I've never been much for waiting. Whether it's standing in line or waiting for dough to rise, waiting is just not my strong suit. I'm that girl who is always peaking in the oven to see how my cookies are coming along. Sometimes this bodes well for me because I can get my butt in gear and just get it done. Still, I'd like to work on that whole patience thing. Being a parent helps. You don't really have a choice once that role is part of your life.
When we lived in Japan, I used to get so frustrated that we couldn't paint or hang anything on our walls. All I wanted to do was hang some photos and paintings but withe tissue paper thin covering on the walls it wasn't possible. Plus, we would certainly be charged an arm and a leg for puncturing even one hole. Now that we own our house, I'm loving/hating the fact that we can change things whenever we want. I love it because it's fun. I hate it because it takes so much time. I've been working on painting our office for a few weeks. It isn't a particularly large room; in fact, it is quite small. For some reason (possibly something to do with a toddler, dog, blog, etc) I just haven't been able to find the time to devote to getting it done. I did some taping here and there, then some priming bit by bit, and yesterday I wanted to really make a dent; just get it done already! Of course, as it goes with most carefully laid plans, nothing went the way I expected. Let's just say it's amazing how much Riley's nap time (or lack thereof) impacts my entire day. So there's that, plus what I think might be the beginning of the terrible twos, that had me wondering what I was thinking trying to paint a room in the first place.
Fortunately, this soup saved me when it came to getting dinner on the table. It required some waiting but the wait was more than worth it.
The slow cooker did most of the heavy lifting. I still had to do the dishes.
This recipe makes a large batch of soup, enough for 6-8 people, but it is easy to freeze the extra. One of my favorite things about recipes like this is their versatility. For example, you can swap the chard for spinach or kale. Or you can switch out the chicken and apple sausage for something spicier like Italian or andouille.
If you have 10 minutes to throw this in the slow cooker in the morning you have plenty of time to get dinner ready. I know dried beans can be intimidating to some, but in this recipe they are a non-negotiable. If you use canned beans, they will overcook and become mush. Dried beans cook perfectly and maintain a nice texture and have much more flavor. I often have a bag of dried white beans in the pantry and this is one of my favorite ways to use them up.

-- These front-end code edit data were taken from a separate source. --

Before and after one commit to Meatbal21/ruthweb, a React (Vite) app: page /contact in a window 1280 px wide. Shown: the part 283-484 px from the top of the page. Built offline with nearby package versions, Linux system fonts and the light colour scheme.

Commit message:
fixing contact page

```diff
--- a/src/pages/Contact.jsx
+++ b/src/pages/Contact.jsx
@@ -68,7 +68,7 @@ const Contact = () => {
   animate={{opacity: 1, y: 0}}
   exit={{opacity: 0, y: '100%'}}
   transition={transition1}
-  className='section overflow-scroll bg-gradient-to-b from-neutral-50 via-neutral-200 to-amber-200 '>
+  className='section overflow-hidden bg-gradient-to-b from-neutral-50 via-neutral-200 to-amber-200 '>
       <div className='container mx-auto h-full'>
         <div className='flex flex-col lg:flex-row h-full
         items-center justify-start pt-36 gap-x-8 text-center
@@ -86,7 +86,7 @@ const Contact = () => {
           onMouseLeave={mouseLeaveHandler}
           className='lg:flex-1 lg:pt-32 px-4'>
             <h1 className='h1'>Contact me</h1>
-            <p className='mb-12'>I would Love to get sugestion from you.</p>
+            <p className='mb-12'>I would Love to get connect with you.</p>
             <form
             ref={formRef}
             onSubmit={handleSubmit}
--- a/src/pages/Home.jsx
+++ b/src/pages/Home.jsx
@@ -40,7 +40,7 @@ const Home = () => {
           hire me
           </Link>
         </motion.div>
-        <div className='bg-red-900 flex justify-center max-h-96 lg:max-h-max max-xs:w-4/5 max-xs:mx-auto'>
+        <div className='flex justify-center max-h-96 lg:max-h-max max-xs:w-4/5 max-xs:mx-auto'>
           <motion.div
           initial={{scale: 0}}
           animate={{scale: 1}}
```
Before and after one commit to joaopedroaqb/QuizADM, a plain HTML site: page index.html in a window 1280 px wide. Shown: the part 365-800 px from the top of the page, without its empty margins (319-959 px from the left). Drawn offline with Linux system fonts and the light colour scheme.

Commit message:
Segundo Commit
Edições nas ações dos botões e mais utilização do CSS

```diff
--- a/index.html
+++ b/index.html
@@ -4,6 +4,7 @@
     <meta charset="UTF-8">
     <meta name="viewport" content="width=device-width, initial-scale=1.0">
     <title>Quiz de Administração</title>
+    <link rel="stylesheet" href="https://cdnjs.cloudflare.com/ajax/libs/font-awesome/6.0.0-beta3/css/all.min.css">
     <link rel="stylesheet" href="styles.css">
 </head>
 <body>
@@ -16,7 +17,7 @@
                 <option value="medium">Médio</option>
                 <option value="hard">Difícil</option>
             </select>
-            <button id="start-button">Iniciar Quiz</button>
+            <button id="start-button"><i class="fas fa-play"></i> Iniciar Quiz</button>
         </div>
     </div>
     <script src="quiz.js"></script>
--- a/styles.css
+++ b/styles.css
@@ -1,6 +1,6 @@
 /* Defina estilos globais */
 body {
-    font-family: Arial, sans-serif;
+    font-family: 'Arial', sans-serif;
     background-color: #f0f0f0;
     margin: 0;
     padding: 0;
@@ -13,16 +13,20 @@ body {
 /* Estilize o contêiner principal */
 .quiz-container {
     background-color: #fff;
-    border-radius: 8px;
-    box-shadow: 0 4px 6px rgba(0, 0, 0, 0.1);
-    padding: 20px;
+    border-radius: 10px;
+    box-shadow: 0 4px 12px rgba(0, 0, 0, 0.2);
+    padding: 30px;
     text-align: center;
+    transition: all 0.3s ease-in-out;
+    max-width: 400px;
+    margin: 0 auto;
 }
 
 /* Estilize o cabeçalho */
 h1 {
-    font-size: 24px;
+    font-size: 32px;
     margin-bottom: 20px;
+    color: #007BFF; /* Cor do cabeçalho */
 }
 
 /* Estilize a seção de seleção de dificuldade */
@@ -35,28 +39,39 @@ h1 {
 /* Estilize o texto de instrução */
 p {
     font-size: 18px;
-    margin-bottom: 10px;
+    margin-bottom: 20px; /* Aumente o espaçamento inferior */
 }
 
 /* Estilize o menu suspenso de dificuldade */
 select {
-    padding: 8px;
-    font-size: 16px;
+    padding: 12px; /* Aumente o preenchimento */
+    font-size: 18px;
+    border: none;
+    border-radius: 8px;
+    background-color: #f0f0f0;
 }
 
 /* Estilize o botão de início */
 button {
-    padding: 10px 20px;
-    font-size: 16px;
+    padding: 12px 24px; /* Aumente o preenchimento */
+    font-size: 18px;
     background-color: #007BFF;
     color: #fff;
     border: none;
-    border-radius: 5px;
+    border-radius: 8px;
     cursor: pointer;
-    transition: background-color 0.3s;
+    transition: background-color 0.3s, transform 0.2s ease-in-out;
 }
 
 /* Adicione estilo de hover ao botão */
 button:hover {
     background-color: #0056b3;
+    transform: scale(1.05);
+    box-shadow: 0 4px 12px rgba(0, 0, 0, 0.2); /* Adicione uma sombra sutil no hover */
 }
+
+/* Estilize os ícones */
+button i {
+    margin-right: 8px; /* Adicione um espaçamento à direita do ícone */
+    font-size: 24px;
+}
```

I'm looking forward to making more variations of this soup so that I have something healthy and comforting to feed my family even on the days when I'm not sure how to get it all done.
*Note: You can make this a vegetarian soup by omitting the sausage and using vegetable stock in place of chicken stock.
Slow Cooker White Bean Soup with Sausage + Chard
Prep Time: 10 minutes
Cook Time: 5-8 hours
Yield: 6-8 Servings
- 2 links chicken & apple sausage (or other sausage)
- 1 medium yellow onion, diced
- 2 celery stalks, diced
- 1 garlic clove, grated
- 2 bay leaves
- 1 lb dried white beans (navy or cannellini)
- 8 cups low sodium chicken stock
- Parmesan cheese rind (optional)
- 4 cups chard, chopped
- salt and pepper to taste
- Cut the sausage links in half lengthwise, then in half moons.
- Put the sausage, onion, celery, garlic, bay leaves and beans in the slow cooker.
- Add the chicken stock and cook on low for 8 hours or on high for 5 hours until the beans are tender and cooked through.
- 30 minutes before serving, add the Parmesan rind (if using) to the soup.
- 10 minutes before serving, add the chard to the soup.
- Season to taste with salt and pepper.